About this exercise.
Where does the string "ucalgary" occur in the records? Copy each line that holds it.

Dataset entries
■ ■ ■ ■ ■ ■ ■

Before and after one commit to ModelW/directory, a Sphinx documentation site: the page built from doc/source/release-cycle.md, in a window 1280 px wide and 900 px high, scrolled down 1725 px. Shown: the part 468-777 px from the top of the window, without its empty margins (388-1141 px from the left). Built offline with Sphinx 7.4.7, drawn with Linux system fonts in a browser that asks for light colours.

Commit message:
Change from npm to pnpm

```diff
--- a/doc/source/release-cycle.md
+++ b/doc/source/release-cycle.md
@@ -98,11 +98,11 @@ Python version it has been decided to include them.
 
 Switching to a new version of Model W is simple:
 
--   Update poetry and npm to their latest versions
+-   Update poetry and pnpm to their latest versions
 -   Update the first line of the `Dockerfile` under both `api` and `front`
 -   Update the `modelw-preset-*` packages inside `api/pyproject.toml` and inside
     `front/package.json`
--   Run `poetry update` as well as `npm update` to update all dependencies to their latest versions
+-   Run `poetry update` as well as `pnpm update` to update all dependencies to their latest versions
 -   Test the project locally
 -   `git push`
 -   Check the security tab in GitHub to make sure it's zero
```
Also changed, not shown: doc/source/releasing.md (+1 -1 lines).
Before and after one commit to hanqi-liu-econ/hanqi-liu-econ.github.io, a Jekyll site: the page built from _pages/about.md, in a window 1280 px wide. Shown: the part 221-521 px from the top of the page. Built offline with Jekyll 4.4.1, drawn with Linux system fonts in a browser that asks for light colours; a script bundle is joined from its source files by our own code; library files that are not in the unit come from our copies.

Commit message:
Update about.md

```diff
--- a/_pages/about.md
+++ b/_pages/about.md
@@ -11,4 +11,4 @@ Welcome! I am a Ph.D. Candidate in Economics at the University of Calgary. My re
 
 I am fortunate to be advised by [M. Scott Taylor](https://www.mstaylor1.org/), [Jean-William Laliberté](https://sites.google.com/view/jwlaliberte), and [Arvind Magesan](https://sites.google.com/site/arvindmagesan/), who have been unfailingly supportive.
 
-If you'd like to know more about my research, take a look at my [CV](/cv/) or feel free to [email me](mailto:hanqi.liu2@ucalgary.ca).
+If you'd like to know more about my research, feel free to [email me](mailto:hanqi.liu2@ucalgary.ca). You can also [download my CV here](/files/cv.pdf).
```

■ ■ ■ ■ ■ ■ ■

Response area.
-If you'd like to know more about my research, take a look at my [CV](/cv/) or feel free to [email me](mailto:hanqi.liu2@ucalgary.ca).
+If you'd like to know more about my research, feel free to [email me](mailto:hanqi.liu2@ucalgary.ca). You can also [download my CV here](/files/cv.pdf).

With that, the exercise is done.